As it happens, the founding myth of Rome, then famously known everywhere and celebrated in annual passion plays, is almost the exact same story: a man named Proculus (archaic Latin for ‘Proclaimer’ or ‘He Who Proclaims’, thus not only again a fictional name designed for the story but essentially the same name as Cleopas) journeys by road from nearby Alba Longa to Rome, after the Roman people learn the corpse of Romulus has vanished; and on the way, the resurrected Romulus appears to him (not in disguise but this time in glorious form) and explains the secrets of the kingdom (literally: how to conquer and rule the world), then ascends into heaven (as Luke eventually has Jesus do as well), and Proculus recognizes who he was and goes on to proclaim what he was told. I’ve already demonstrated the extent to which the Gospels have borrowed this Romulan resurrection tale for Jesus (see Chapter 4, §1, and Element 47). Mark had already fashioned his passion account in light of it, and Matthew embellished it even more in accord. So it is not unexpected that Luke would take the same model further.
And indeed he has. Not only in the ways I have already pointed out in previous chapters but also here, in the tale of Cleopas on the road to Emmaus. lf we accept the identification of Luke’s intended Emmaus as the Ammaus mentioned by Josephus as a town nearby Jerusalem, then in both Luke’s narrative and the Romulan tale the Proclaimers are journeying from a city on a mountain to a city in a valley, roughly the same direction (east to west, like the sun), and roughly the same distance (seven to twelve miles).
But the changes are the point. While Proculus receives his gospel on the road to Rome, Cleopas receives his gospel on the road from Jerusalem: so while the old story suggests ‘all roads lead to Rome’, the new story suggests all roads lead from Jerusalem. While Romulus appears in awesome glory, befitting the awesome glory of Rome’s dominion and the very visible empire he promises, Jesus appears in disguise, hidden, just as the kingdom he promises is hidden, and which, like Jesus, becomes visible (and thus knowable) only in the communion of believers. Luke has thus transvalued the Romans’ founding myth: unlike the Romans, their resurrected hero promises a hidden spiritual kingdom originating from Jerusalem on high. And just as the glorious visage of Romulus is what confirmed to Proculus that what he said was true, so it is the powerful word of the gospel that confirms to Cleopas that what Jesus said was true.

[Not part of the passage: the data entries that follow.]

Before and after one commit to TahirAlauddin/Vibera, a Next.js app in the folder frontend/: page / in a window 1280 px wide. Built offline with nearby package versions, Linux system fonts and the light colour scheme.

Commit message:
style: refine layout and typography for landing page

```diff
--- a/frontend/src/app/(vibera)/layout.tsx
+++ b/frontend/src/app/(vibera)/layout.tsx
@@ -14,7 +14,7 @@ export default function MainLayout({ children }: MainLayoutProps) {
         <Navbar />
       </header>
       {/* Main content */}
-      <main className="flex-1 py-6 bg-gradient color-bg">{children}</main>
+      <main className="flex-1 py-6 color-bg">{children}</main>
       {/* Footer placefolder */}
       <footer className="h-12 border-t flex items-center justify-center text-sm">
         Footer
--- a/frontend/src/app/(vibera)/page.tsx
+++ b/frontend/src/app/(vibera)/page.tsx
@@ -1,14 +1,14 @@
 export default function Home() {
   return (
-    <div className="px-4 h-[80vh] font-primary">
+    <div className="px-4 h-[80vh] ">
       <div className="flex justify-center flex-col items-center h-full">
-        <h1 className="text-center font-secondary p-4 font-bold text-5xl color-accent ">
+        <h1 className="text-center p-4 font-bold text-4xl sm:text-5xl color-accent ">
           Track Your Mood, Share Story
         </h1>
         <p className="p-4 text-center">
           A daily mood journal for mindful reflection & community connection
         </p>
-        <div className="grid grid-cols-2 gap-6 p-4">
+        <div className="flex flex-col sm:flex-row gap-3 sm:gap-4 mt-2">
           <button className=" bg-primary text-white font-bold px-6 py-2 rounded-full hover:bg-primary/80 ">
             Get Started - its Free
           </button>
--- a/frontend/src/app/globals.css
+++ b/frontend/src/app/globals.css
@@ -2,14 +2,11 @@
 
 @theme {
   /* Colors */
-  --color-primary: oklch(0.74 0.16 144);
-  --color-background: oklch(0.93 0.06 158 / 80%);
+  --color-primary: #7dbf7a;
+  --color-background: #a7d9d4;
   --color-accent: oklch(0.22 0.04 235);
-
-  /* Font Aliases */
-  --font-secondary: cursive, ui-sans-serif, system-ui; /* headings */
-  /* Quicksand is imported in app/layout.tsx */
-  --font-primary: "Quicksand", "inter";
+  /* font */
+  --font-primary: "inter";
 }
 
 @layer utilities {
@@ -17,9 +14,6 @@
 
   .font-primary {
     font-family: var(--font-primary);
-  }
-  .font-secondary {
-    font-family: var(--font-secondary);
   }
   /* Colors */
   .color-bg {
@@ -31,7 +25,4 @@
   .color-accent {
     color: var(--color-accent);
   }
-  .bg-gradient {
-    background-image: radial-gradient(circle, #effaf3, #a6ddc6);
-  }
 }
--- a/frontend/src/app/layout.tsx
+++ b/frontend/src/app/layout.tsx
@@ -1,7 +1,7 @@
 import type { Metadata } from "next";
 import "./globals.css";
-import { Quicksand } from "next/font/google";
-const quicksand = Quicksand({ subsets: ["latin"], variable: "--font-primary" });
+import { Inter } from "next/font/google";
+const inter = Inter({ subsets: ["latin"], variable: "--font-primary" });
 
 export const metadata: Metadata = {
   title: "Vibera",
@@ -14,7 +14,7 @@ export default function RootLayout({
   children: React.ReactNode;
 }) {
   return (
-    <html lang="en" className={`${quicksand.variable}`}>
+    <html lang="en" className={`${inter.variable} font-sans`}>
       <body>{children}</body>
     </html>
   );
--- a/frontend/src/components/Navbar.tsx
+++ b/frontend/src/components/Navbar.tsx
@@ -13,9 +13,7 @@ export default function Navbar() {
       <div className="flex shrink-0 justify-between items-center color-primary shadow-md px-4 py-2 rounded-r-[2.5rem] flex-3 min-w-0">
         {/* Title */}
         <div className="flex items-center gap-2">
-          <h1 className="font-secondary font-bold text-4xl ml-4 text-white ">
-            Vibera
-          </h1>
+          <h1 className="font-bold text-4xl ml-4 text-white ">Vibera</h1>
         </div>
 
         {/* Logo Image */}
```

Luke thus rewrites the story to communicate how Christian values differ from mainstream Roman values. This is a classic hallmark of mythmaking. 

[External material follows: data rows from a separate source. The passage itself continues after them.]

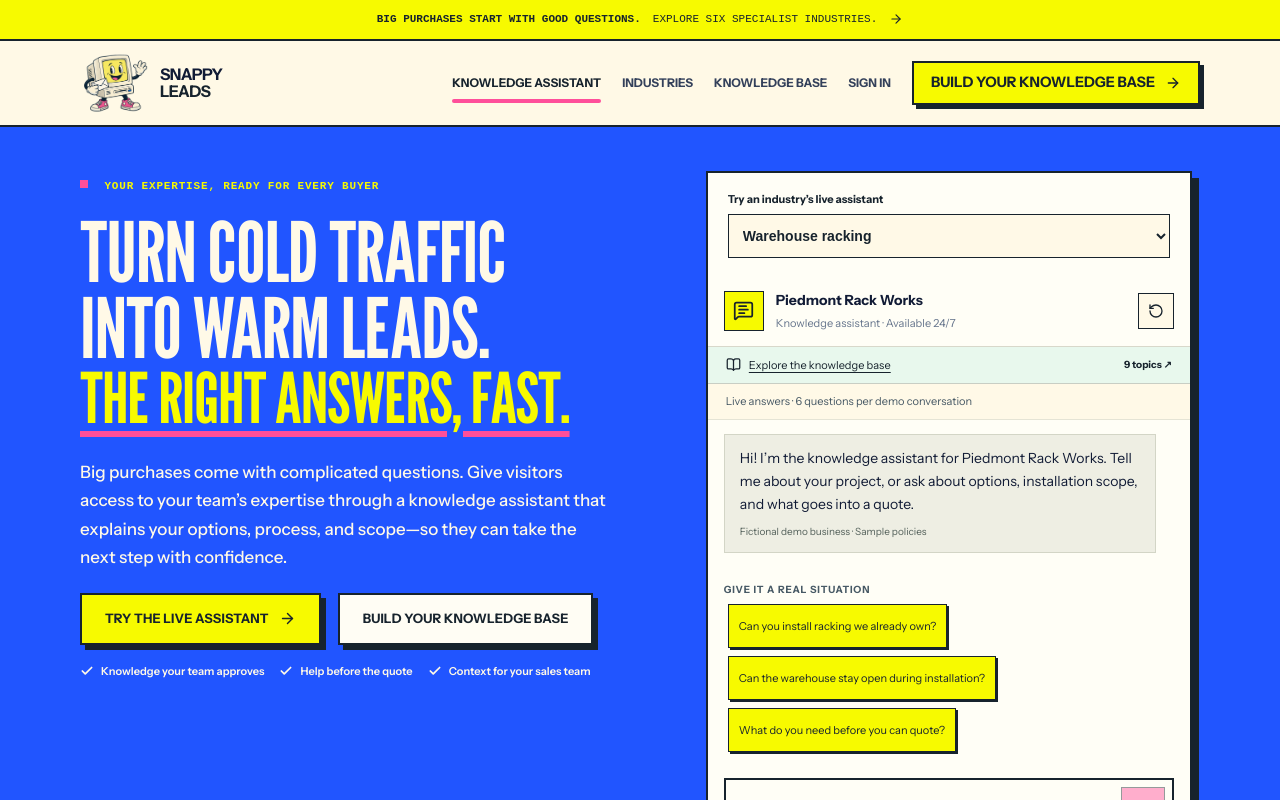
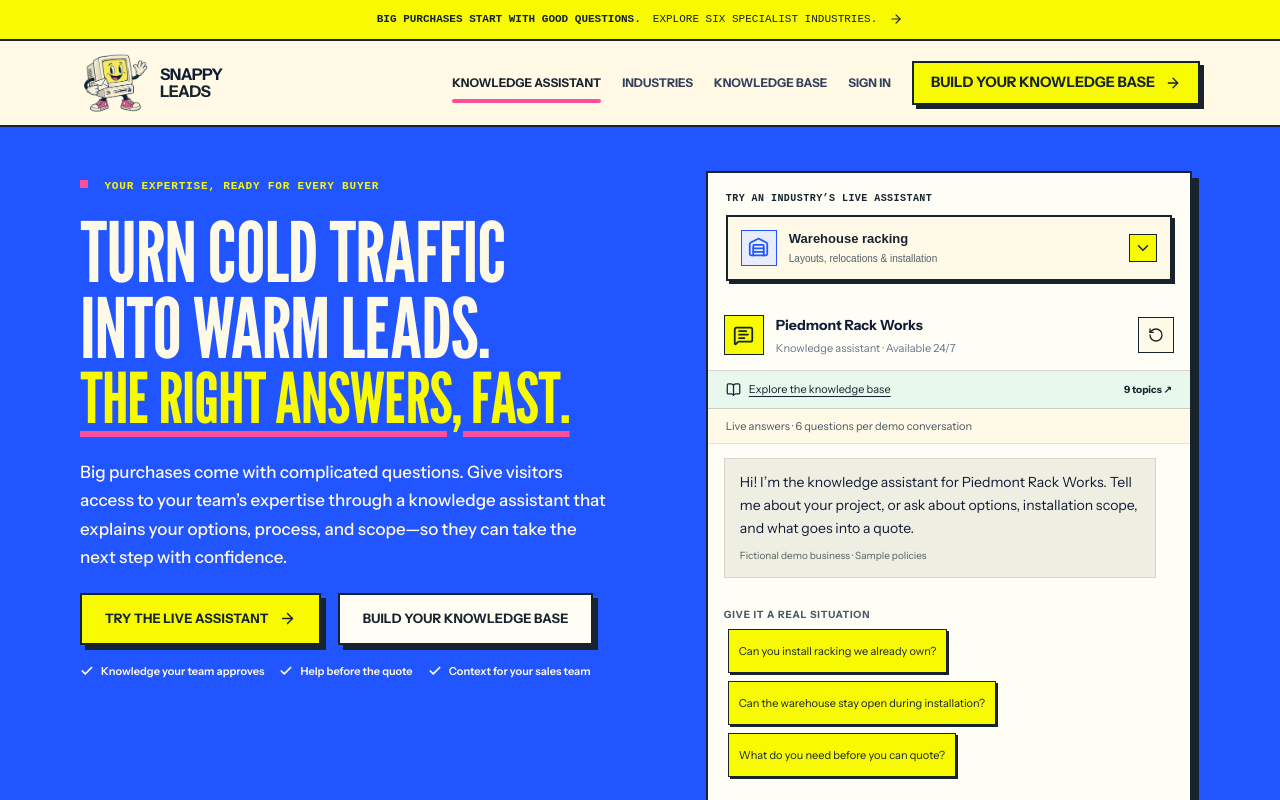
Before and after one commit to dannymsullivan/raleigh-lead-recovery, a Next.js app: page / in a window 1280 px wide. Shown: the top 800 px of the page. Built offline with nearby package versions, Linux system fonts and the light colour scheme.

Commit message:
Style industry picker to match Snappy Leads branding

```diff
--- a/app/components/research-knowledge-demo.tsx
+++ b/app/components/research-knowledge-demo.tsx
@@ -1,17 +1,82 @@
 "use client";
 
-import { useState } from "react";
-import { BookOpen } from "lucide-react";
+import { useEffect, useId, useRef, useState, type KeyboardEvent } from "react";
+import { ArrowUpDown, BookOpen, Check, ChevronDown, Layers, Paintbrush, Snowflake, Warehouse, Wind } from "lucide-react";
 import { WebsiteChat } from "./website-chat";
 import { researchNiches, type ResearchNiche } from "@/lib/research-niches";
 import { getResearchDemo } from "@/lib/research-demo-knowledge";
+
+const industryDetails = [
+  { icon: Warehouse, detail: "Layouts, relocations & installation" },
+  { icon: Layers, detail: "Project scope, testing & expansion" },
+  { icon: Paintbrush, detail: "Equipment, site work & coordination" },
+  { icon: Snowflake, detail: "Coolers, freezers & replacement projects" },
+  { icon: Wind, detail: "System planning & application review" },
+  { icon: ArrowUpDown, detail: "Home retrofits & builder coordination" },
+];
+
+function IndustryPicker({ value, onChange }: { value: string; onChange: (slug: string) => void }) {
+  const [open, setOpen] = useState(false);
+  const root = useRef<HTMLDivElement>(null);
+  const trigger = useRef<HTMLButtonElement>(null);
+  const options = useRef<(HTMLButtonElement | null)[]>([]);
+  const id = useId();
+  const selectedIndex = researchNiches.findIndex((item) => item.slug === value);
+  const selected = researchNiches[selectedIndex];
+  const { icon: Icon, detail } = industryDetails[selectedIndex];
+
+  useEffect(() => {
+    if (!open) return;
+    options.current[selectedIndex]?.focus();
+    const outside = (event: PointerEvent) => {
+      if (event.target instanceof Node && !root.current?.contains(event.target)) setOpen(false);
+    };
+    document.addEventListener("pointerdown", outside);
+    return () => document.removeEventListener("pointerdown", outside);
+  }, [open, selectedIndex]);
+
+  function choose(index: number) {
+    onChange(researchNiches[index].slug);
+    setOpen(false);
+    trigger.current?.focus();
+  }
+
+  function navigate(event: KeyboardEvent<HTMLButtonElement>, index: number) {
+    let next: number | undefined;
+    if (event.key === "ArrowDown") next = (index + 1) % researchNiches.length;
+    if (event.key === "ArrowUp") next = (index + researchNiches.length - 1) % researchNiches.length;
+    if (event.key === "Home") next = 0;
+    if (event.key === "End") next = researchNiches.length - 1;
+    if (next !== undefined) { event.preventDefault(); options.current[next]?.focus(); }
+    if (event.key === "Escape") { event.preventDefault(); setOpen(false); trigger.current?.focus(); }
+    if (event.key.length === 1 && /[a-z]/i.test(event.key)) {
+      const match = researchNiches.findIndex((item) => item.name.toLowerCase().startsWith(event.key.toLowerCase()));
+      if (match >= 0) { event.preventDefault(); options.current[match]?.focus(); }
+    }
+  }
+
+  return <div className="industry-picker" ref={root} onBlur={(event) => { if (!event.currentTarget.contains(event.relatedTarget)) setOpen(false); }}>
+    <span className="industry-picker-label" id={`${id}-label`}>Try an industry’s live assistant</span>
+    <button className="industry-picker-trigger" ref={trigger} type="button" aria-haspopup="listbox" aria-expanded={open} aria-controls={open ? `${id}-options` : undefined} aria-labelledby={`${id}-label ${id}-value`} onClick={() => setOpen(!open)} onKeyDown={(event) => { if (event.key === "ArrowDown" || event.key === "ArrowUp") { event.preventDefault(); setOpen(true); } }}>
+      <span className="industry-picker-icon"><Icon size={21} aria-hidden="true" /></span>
+      <span className="industry-picker-copy"><strong id={`${id}-value`}>{selected.name}</strong><small>{detail}</small></span>
+      <span className="industry-picker-chevron"><ChevronDown size={18} aria-hidden="true" /></span>
+    </button>
+    {open && <div className="industry-picker-panel"><div className="industry-picker-panel-heading"><span>Choose your demo</span><span>06 industries</span></div><div role="listbox" id={`${id}-options`} aria-labelledby={`${id}-label`} className="industry-picker-options">{researchNiches.map((item, index) => {
+      const { icon: OptionIcon, detail: optionDetail } = industryDetails[index];
+      return <button key={item.slug} ref={(element) => { options.current[index] = element; }} className="industry-picker-option" role="option" aria-selected={value === item.slug} type="button" tabIndex={-1} onClick={() => choose(index)} onKeyDown={(event) => navigate(event, index)}>
+        <span className="industry-picker-icon"><OptionIcon size={19} aria-hidden="true" /></span><span className="industry-picker-copy"><strong>{item.name}</strong><small>{optionDetail}</small></span><span className="industry-picker-check">{value === item.slug && <Check size={17} aria-hidden="true" />}</span>
+      </button>;
+    })}</div></div>}
+  </div>;
+}
 
 export function ResearchKnowledgeDemo({ niche }: { niche?: ResearchNiche }) {
   const [slug, setSlug] = useState(researchNiches[0].slug);
   const selected = niche ?? researchNiches.find((item) => item.slug === slug)!;
   const demo = getResearchDemo(selected.slug)!;
   return <div className="research-demo research-demo-live">
-    {!niche && <label className="research-demo-select">Try an industry’s live assistant<select value={slug} onChange={(event) => setSlug(event.target.value)}>{researchNiches.map((item) => <option key={item.slug} value={item.slug}>{item.name}</option>)}</select></label>}
+    {!niche && <IndustryPicker value={slug} onChange={setSlug} />}
     <WebsiteChat key={selected.slug} businessName={demo.name} researchSlug={selected.slug} />
     <details className="research-live-library" id={`research-knowledge-${selected.slug}`}><summary><BookOpen size={16} aria-hidden="true" /> Read the sample knowledge base · {demo.knowledge.length} topics</summary><p>These fictional company policies power the live conversation. Your assistant would use your own approved information.</p>{demo.knowledge.map((entry) => <details id={`knowledge-${entry.id}`} key={entry.id}><summary>{entry.title}</summary><p>{entry.content}</p></details>)}</details>
   </div>;
--- a/app/research/research.css
+++ b/app/research/research.css
@@ -30,8 +30,32 @@
 .research-demo-heading svg { flex-shrink: 0; color: #2155ff; }
 .research-demo-heading strong { font-size: 15px; display: block; }
 .research-demo-heading span { font: 500 10px/1.6 ui-monospace, monospace; display: block; margin-top: 5px; }
-.research-demo-select { display: block; margin: 18px 20px 0; font-size: 11px; font-weight: 700; }
-.research-demo-select select { display: block; width: 100%; min-height: 44px; padding: 8px 10px; border: 1px solid #17232d; background: #fff9e7; font: 650 14px/1.5 var(--font-sans); margin-top: 7px; }
+.industry-picker { position: relative; margin: 18px 18px 20px; }
+.industry-picker-label { display: block; margin-bottom: 9px; font: 700 10px/1.5 ui-monospace, monospace; letter-spacing: .045em; text-transform: uppercase; }
+.industry-picker-trigger { display: flex; align-items: center; gap: 12px; width: 100%; padding: 13px; border: 2px solid #17232d; background: #fff9e7; color: #17232d; text-align: left; cursor: pointer; box-shadow: 3px 3px 0 #17232d; transition: background .15s, box-shadow .15s; }
+.industry-picker-trigger:hover { background: #f0f3e6; }
+.industry-picker-trigger[aria-expanded="true"] { box-shadow: 3px 3px 0 #ff4ca2; }
+.industry-picker-icon { display: grid; place-items: center; flex-shrink: 0; width: 36px; height: 36px; color: #2155ff; background: #e7edff; border: 1px solid #2155ff; }
+.industry-picker-copy { display: grid; gap: 3px; min-width: 0; flex: 1; }
+.industry-picker-copy strong { font: 750 13px/1.4 var(--font-sans); }
+.industry-picker-copy small { font: 500 10px/1.5 var(--font-sans); color: #526167; }
+.industry-picker-chevron { display: grid; place-items: center; flex-shrink: 0; width: 28px; height: 28px; background: #f7fa00; border: 1px solid #17232d; }
+.industry-picker-chevron svg { transition: transform .15s; }
+.industry-picker-trigger[aria-expanded="true"] .industry-picker-chevron svg { transform: rotate(180deg); }
+.industry-picker-panel { position: absolute; z-index: 20; inset: calc(100% + 9px) 0 auto; background: #fff9e7; border: 2px solid #17232d; box-shadow: 5px 5px 0 #17232d; }
+.industry-picker-panel-heading { display: flex; justify-content: space-between; gap: 10px; padding: 11px 13px; background: #2155ff; color: #fff9e7; font: 700 9px/1.5 ui-monospace, monospace; letter-spacing: .05em; text-transform: uppercase; }
+.industry-picker-panel-heading > span:last-child { color: #f7fa00; }
+.industry-picker-options { max-height: min(440px, 55svh); overflow-y: auto; overscroll-behavior: contain; padding: 5px; }
+.industry-picker-option { display: flex; align-items: center; gap: 11px; width: 100%; min-height: 64px; padding: 10px 9px; color: #17232d; text-align: left; border: 1px solid transparent; background: transparent; cursor: pointer; }
+.industry-picker-option + .industry-picker-option { border-top-color: #d6dbcf; }
+.industry-picker-option:hover,.industry-picker-option:focus-visible { background: #e7edff; }
+.industry-picker-option[aria-selected="true"] { background: #f7fa00; border-color: #17232d; }
+.industry-picker-option[aria-selected="true"] .industry-picker-icon { color: #fff9e7; background: #2155ff; }
+.industry-picker-option[aria-selected="true"] small { color: #334340; }
+.industry-picker-check { display: grid; place-items: center; width: 20px; flex-shrink: 0; }
+.industry-picker :is(button):focus-visible { outline: 2px solid #ff4ca2; outline-offset: -2px; }
+@media (max-width: 600px) { .industry-picker { margin: 14px 12px 16px; } .industry-picker-trigger { padding: 10px; gap: 9px; } .industry-picker-copy strong { font-size: 12px; } .industry-picker-option { gap: 8px; } }
+@media (prefers-reduced-motion: reduce) { .industry-picker-trigger,.industry-picker-chevron svg { transition: none; } }
 .research-question-list { padding: 20px; display: grid; gap: 9px; }
 .research-question-list button { display: flex; align-items: center; justify-content: space-between; gap: 12px; padding: 11px 12px; min-height: 44px; background: transparent; border: 1px solid #7c8788; color: #17232d; font: 600 13px/1.5 var(--font-sans); text-align: left; cursor: pointer; }
 .research-question-list button[aria-pressed="true"] { background: #2155ff; border-color: #2155ff; color: #fff; }
@@ -59,7 +83,6 @@
 .research-footer nav { display: flex; gap: 20px; }
 .research-page :is(a,button,select):focus-visible,.research-demo :is(button,select):focus-visible { outline: 3px solid #ce176b; outline-offset: 4px; }
 .research-home-demo { min-width: 0; scroll-margin-top: 20px; padding-right: 8px; }
-.research-demo-live .research-demo-select { margin-bottom: 18px; }
 .research-demo-live .website-chat { width: 100%; max-width: none; margin: 0; border: 0; box-shadow: none; border-radius: 0; }
 .research-demo-live .website-chat-log { height: 300px; min-height: 220px; max-height: 440px; }
 .research-demo-live .website-chat[data-has-messages="false"] .website-chat-log { height: auto; min-height: 0; }
```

 Pages 480-482 of Carrier’s book. Italics in the original but bold-type added by Ed. For more on the Romulus parallels and reversals in the Emmaus narrative see Arnold Ehrhardt, ‘The Disciples of Emmaus’, New Testament Studies 10 (January 1964), pp. 182-201, and Francis Gerald Downing, ‘A Rival to Romulus’, in Doing Things with Words, pp. 133-51.